Last weekend we wrote that in Europe’s attempt to contain the greatest refugee crisis since WWII, it would directly take control over the border control of the one country which over the summer lost its sovereignty (but at least it still has the euro), and which serves as a springboard for tens of thousands of migrants to proceed onward with their journey to Germany (where as reported earlier, they are no longer desired, as their continued arrival results in a plunging approval rating for Angela Merkel).
We added that the deployment of additional officers will begin next week, and noted that as our friends at Keep Talking Greece wrote:
“the masks have fallen. Hand in hand, the European Union and the Frontex want to cancel national sovereignty and take over border controls in the pretext of “safeguarding the Schengen borders”. With controversial claims, they use the case of Greece to create an example that could soon happen “in the border area near you.” And the plan is all German.”
Finally, we asked whether this was merely Paranoia…
“or just another confirmation that the Eurozone is using every incremental, and produced, crisis to cement its power over discrete European state sovereignty and wipe out the cultural and religious borders the prevent the amalgamation of Europe into a Brussels, Berlin and Frankfurt-controlled superstate? “
It was not paranoia, because according to blockbuster FT report released moments ago, “Brussels is to propose the creation of a standing European border force that could take control of the bloc’s external frontiers — even if a government objected.”
As even the otherwise pro-EU FT cautiously notes, “The move would arguably represent the biggest transfer of sovereignty since the creation of the single currency.”
We agree, because this is precisely what we said would happen.
… the European Commission will unveil plans next week to replace the Frontex border agency with a permanent border force and coastguard — deployed with the final say of the commission, according to EU officials and documents seen by the Financial Times.
The blueprint represents a last-ditch attempt to save the Schengen passport-free travel zone, by introducing the kind of common border policing repeatedly demanded by Paris and Berlin. Britain and Ireland have opt-outs from EU migration policy, and would not be obliged to take part in the scheme.
Naturally, the first guniea pig wil be Greece: the state which has already lost its sovereignty courtesy of capital controls that will likely persist in some form in perpetuity, and which is most distressed and thus least equipped to say no. It will spread from there and promptly become the norm for a “project” which the European apparatchiks think is long overdue.
Indeed, as the FT adds, “European leaders have discussed a common border force for more than 15 years, but always struggled to overcome deep-seated objections to yielding national powers to monitor or enforce borders — one of the core functions of a sovereign state. Greece, for instance, only recently agreed to accept EU offers to send border teams, after months of wrangling over their remit.”
However now in the aftermath of the Paris suicide bombings and the indefinite emergency “pre-crime” laws instituted in France, conventional wisdom in Brussels is that Europeans’ eagerness to trade sovereignty (and thus liberty) in exchange for (border) security, is far greater.

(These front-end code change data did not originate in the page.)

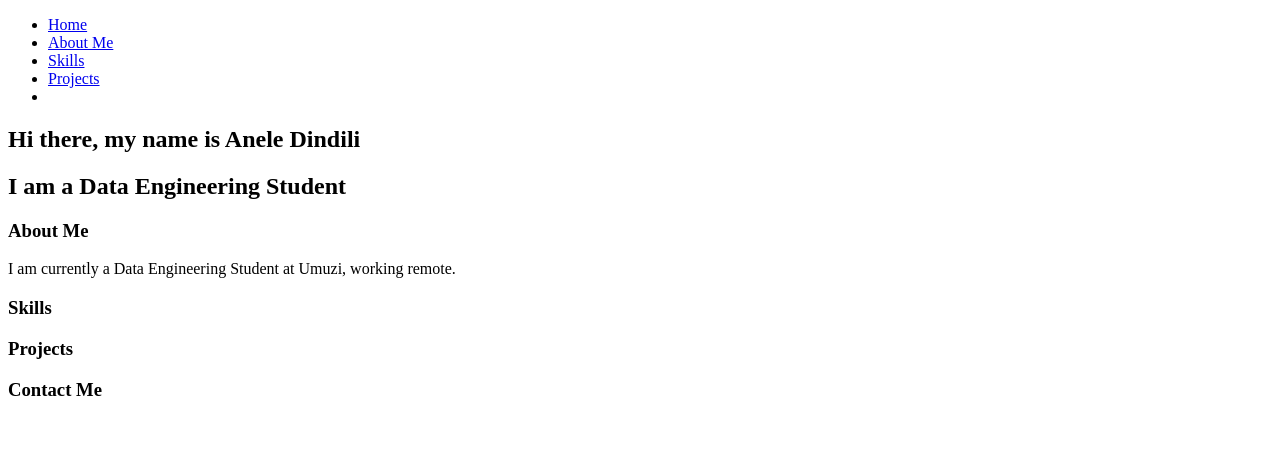
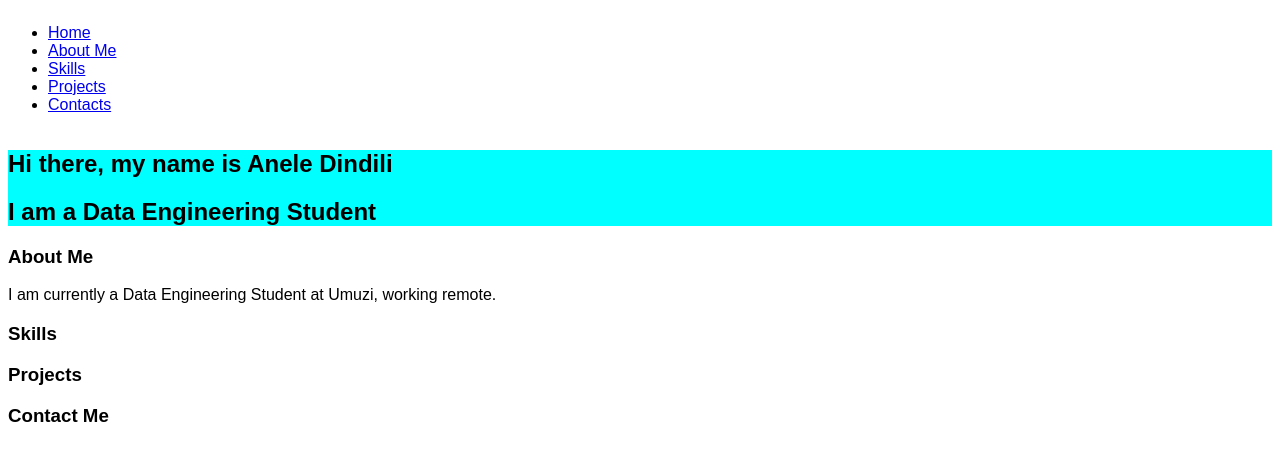
Before and after one commit to Anele-e/Simple-Website, a plain HTML site: page index.html in a window 1280 px wide. Drawn offline with Linux system fonts and the light colour scheme.

Commit message:
linked css file

```diff
--- a/index.html
+++ b/index.html
@@ -4,6 +4,7 @@
     <meta charset="UTF-8">
     <meta name="viewport" content="width=device-width, initial-scale=1.0">
     <title>Anele Dindili</title>
+    <link rel="stylesheet" href="main.css">
 </head>
 <body>
     <header>
@@ -22,12 +23,12 @@
                     <a href="#projects">Projects</a>
                 </li>
                 <li>
-                    <a href="#contact-me"></a>
+                    <a href="#contact-me">Contacts</a>
                 </li>
             </ul>
         </nav>
     </header>
-    <section id="home">
+    <section class="home-color" id="home">
         <h1>Hi there, my name is Anele Dindili</h1>
         <h2>I am a Data Engineering Student</h2>
 
```
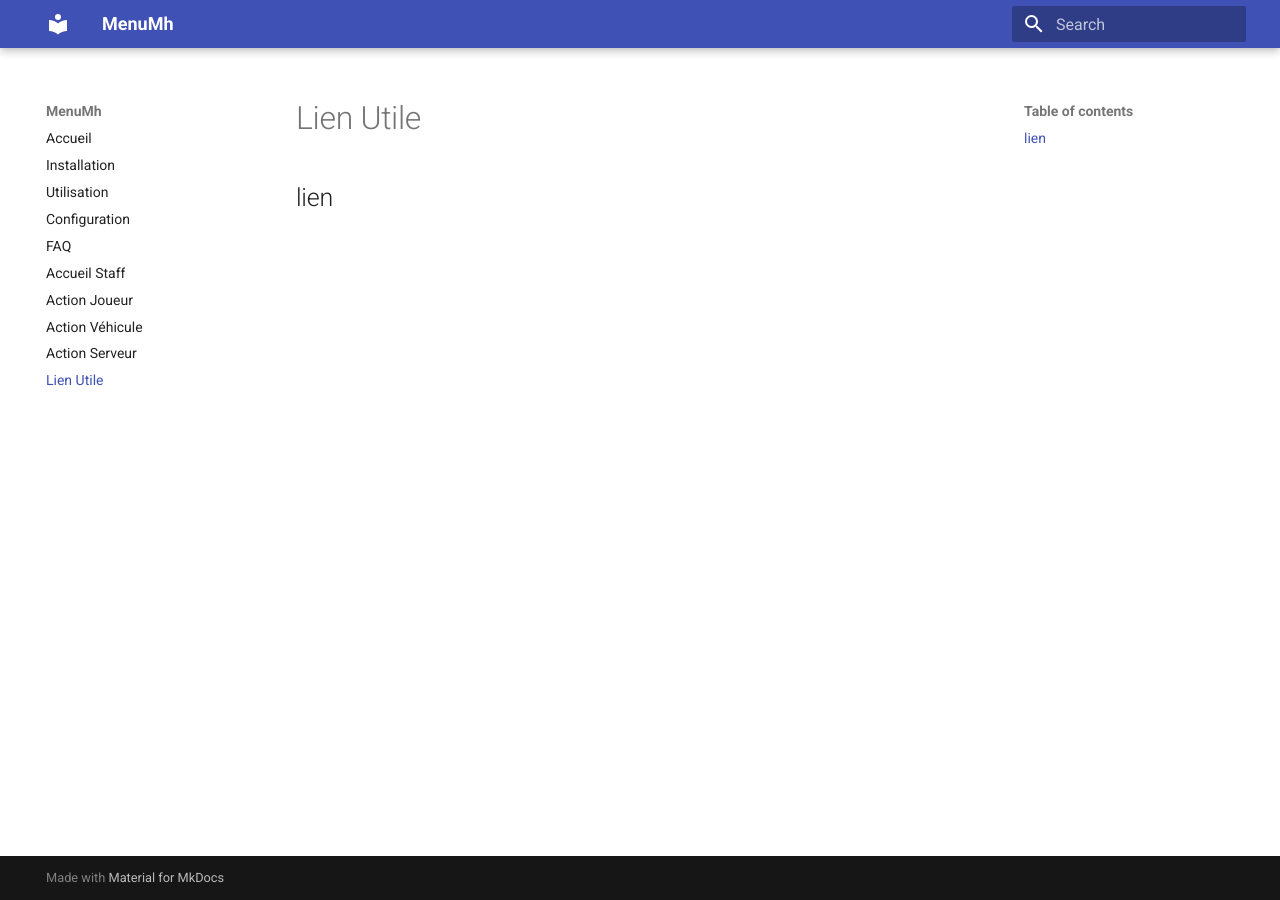
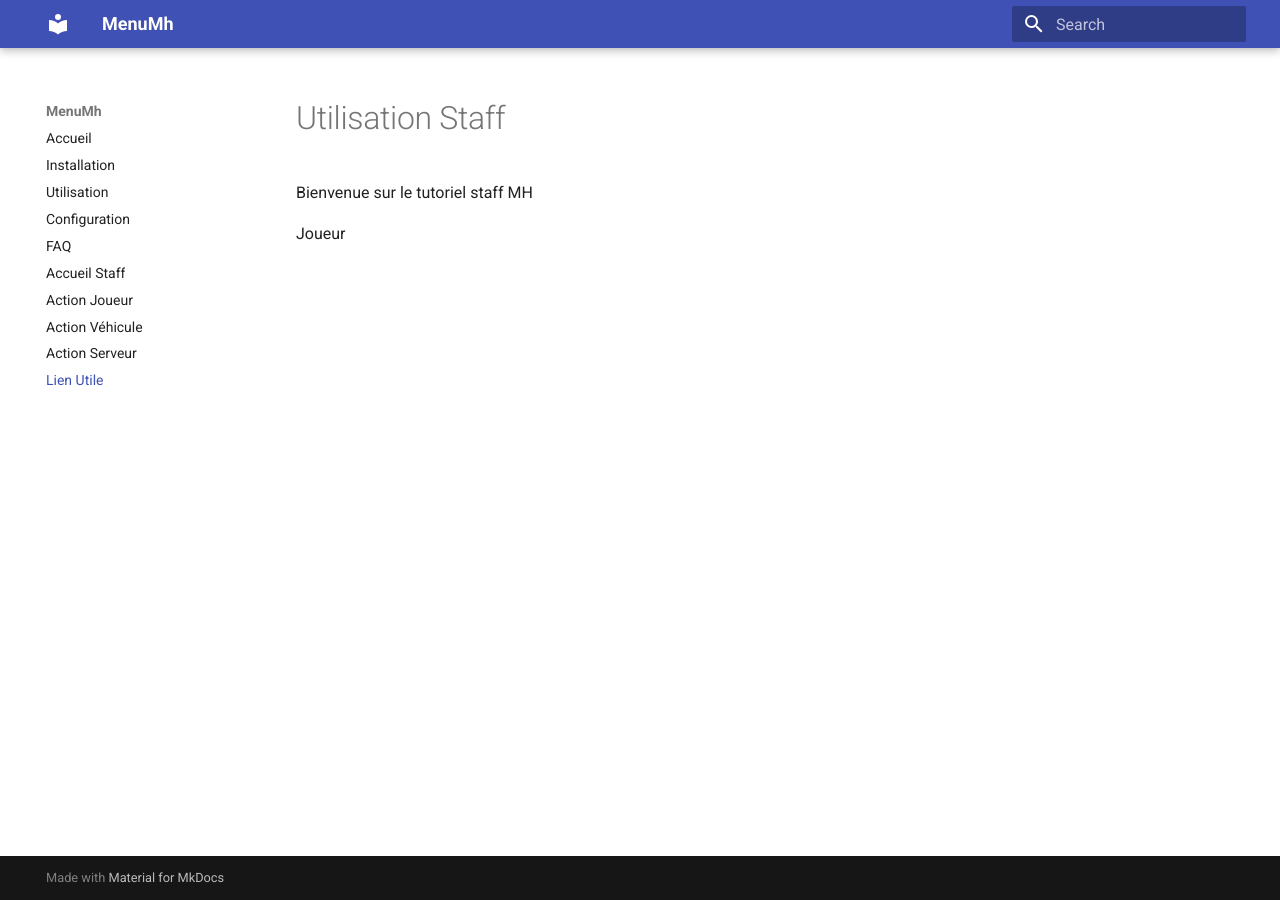
Before and after one commit to BastouP/DocMh, an MkDocs documentation site: the page built from docs/link.md, in a window 1280 px wide. Built offline with MkDocs 1.6.1 and Material for MkDocs 9.7.7, drawn with Linux system fonts in a browser that asks for light colours.

Commit message:
Update link.md with staff tutorial section

```diff
--- a/docs/link.md
+++ b/docs/link.md
@@ -1 +1,5 @@
-##lien
+# Utilisation Staff
+
+Bienvenue sur le tutoriel staff MH
+
+Joueur
```
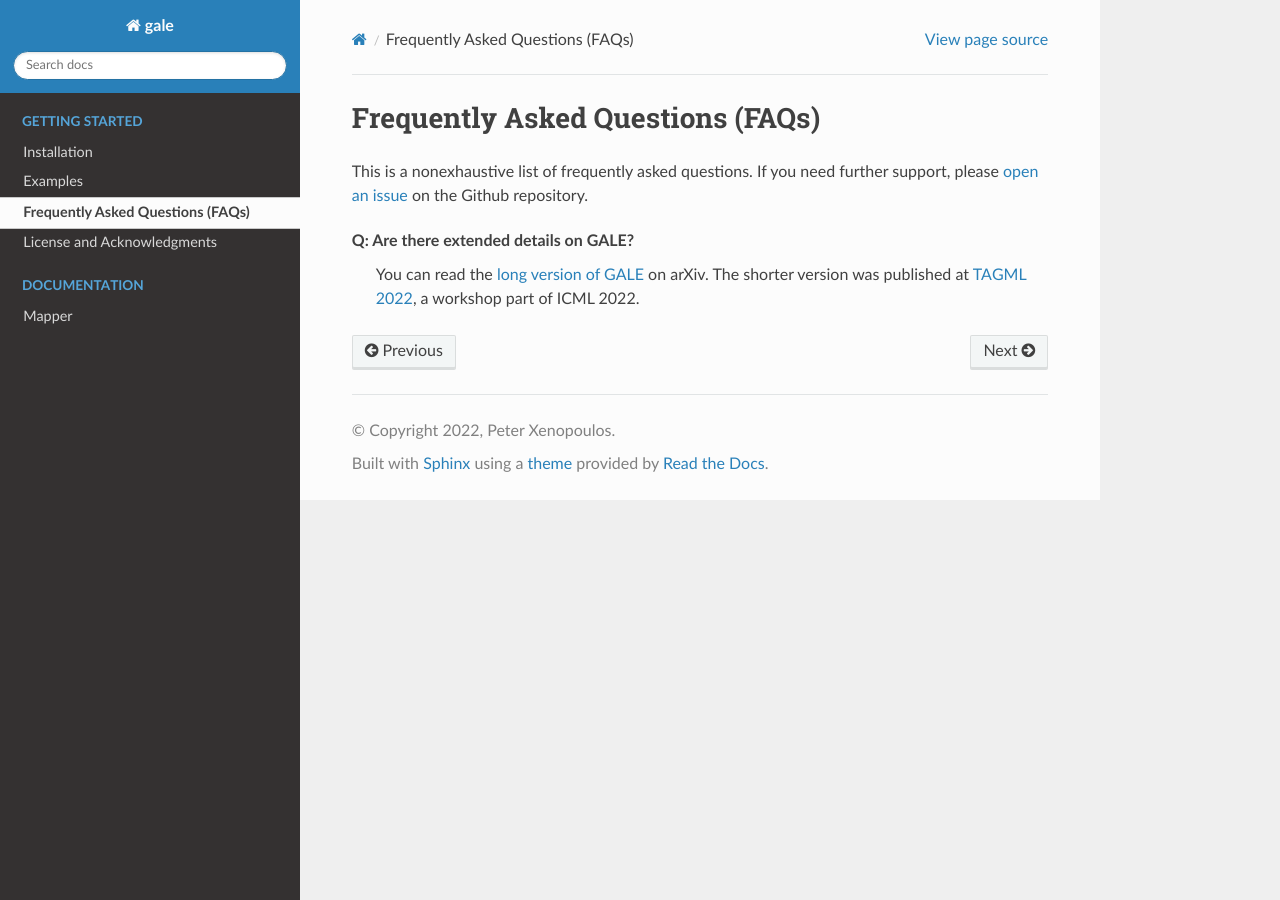
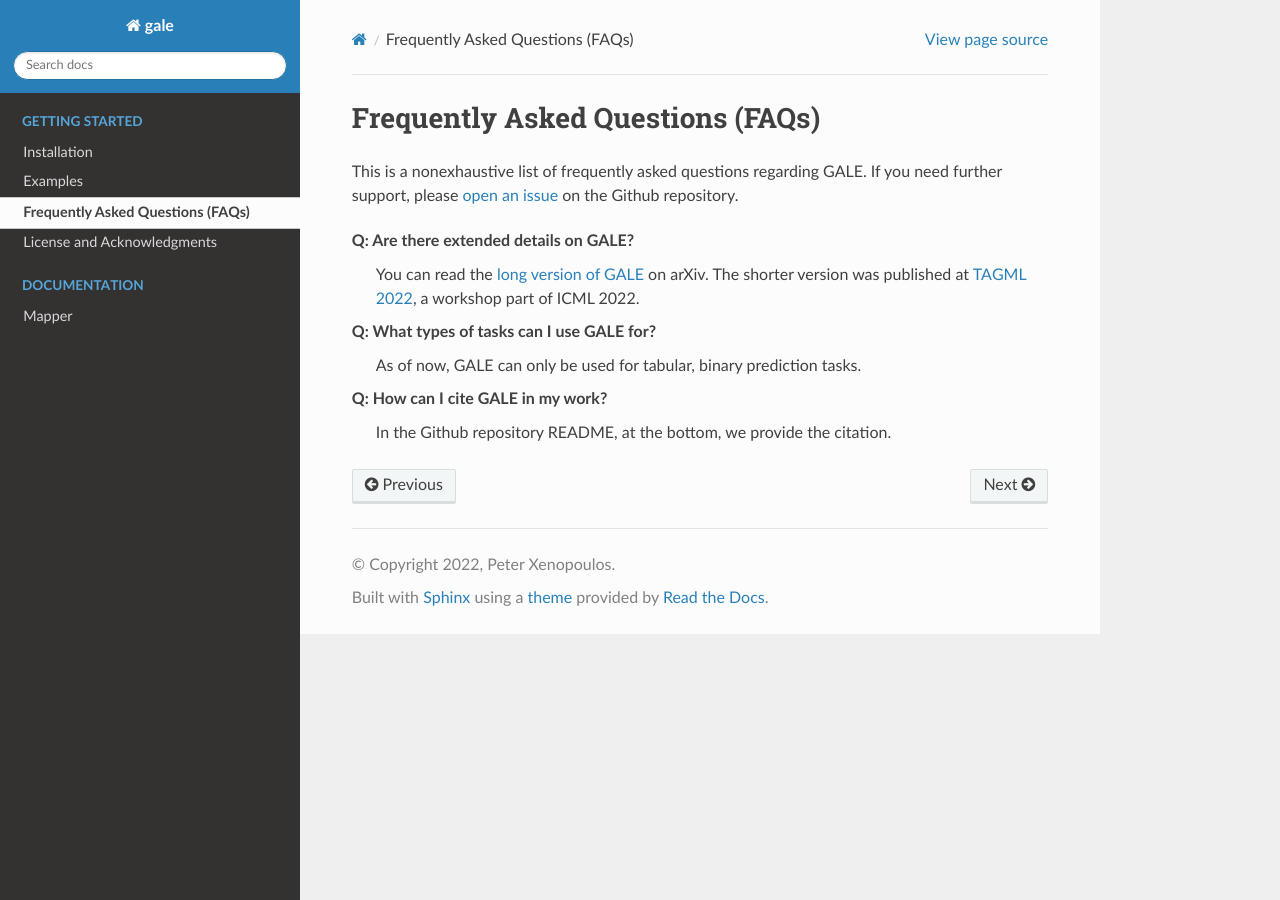
Before and after one commit to pnxenopoulos/gale, a Sphinx documentation site: the page built from docs/faq.rst, in a window 1280 px wide. Built offline with Sphinx 7.4.7 and the Read the Docs theme 2.0.0, drawn with Linux system fonts in a browser that asks for light colours.

Commit message:
fixing documentation

```diff
--- a/docs/faq.rst
+++ b/docs/faq.rst
@@ -1,7 +1,13 @@
 Frequently Asked Questions (FAQs)
 =================================
 
-This is a nonexhaustive list of frequently asked questions. If you need further support, please `open an issue <https://github.com/pnxenopoulos/gale/issues>`_ on the Github repository.
+This is a nonexhaustive list of frequently asked questions regarding GALE. If you need further support, please `open an issue <https://github.com/pnxenopoulos/gale/issues>`_ on the Github repository.
 
 **Q:** Are there extended details on GALE?
     You can read the `long version of GALE <https://arxiv.org/pdf/2201.02155>`_ on arXiv. The shorter version was published at `TAGML 2022 <https://www.tagds.com/events/conferences/tag-in-machine-learning>`_, a workshop part of ICML 2022.
+
+**Q:** What types of tasks can I use GALE for?
+    As of now, GALE can only be used for tabular, binary prediction tasks.
+
+**Q:** How can I cite GALE in my work?
+    In the Github repository README, at the bottom, we provide the citation.
```
Also changed, not shown: README.md (+14 -2 lines), docs/index.rst (+6 -3 lines).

The result: a loss of border sovereignty, which woul effectively make the customs union one big superstate controlled by Brussels:
One of the most contentious elements of the regulation would hand the commission the power to authorise a deployment to a frontier, on the recommendation of the management board of the newly formed European Border and Coast Guard. This would also apply to non-EU members of Schengen, such as Norway.
And the absolute kicker:
Although member states would be consulted, they would not have the power to veto a deployment unilaterally.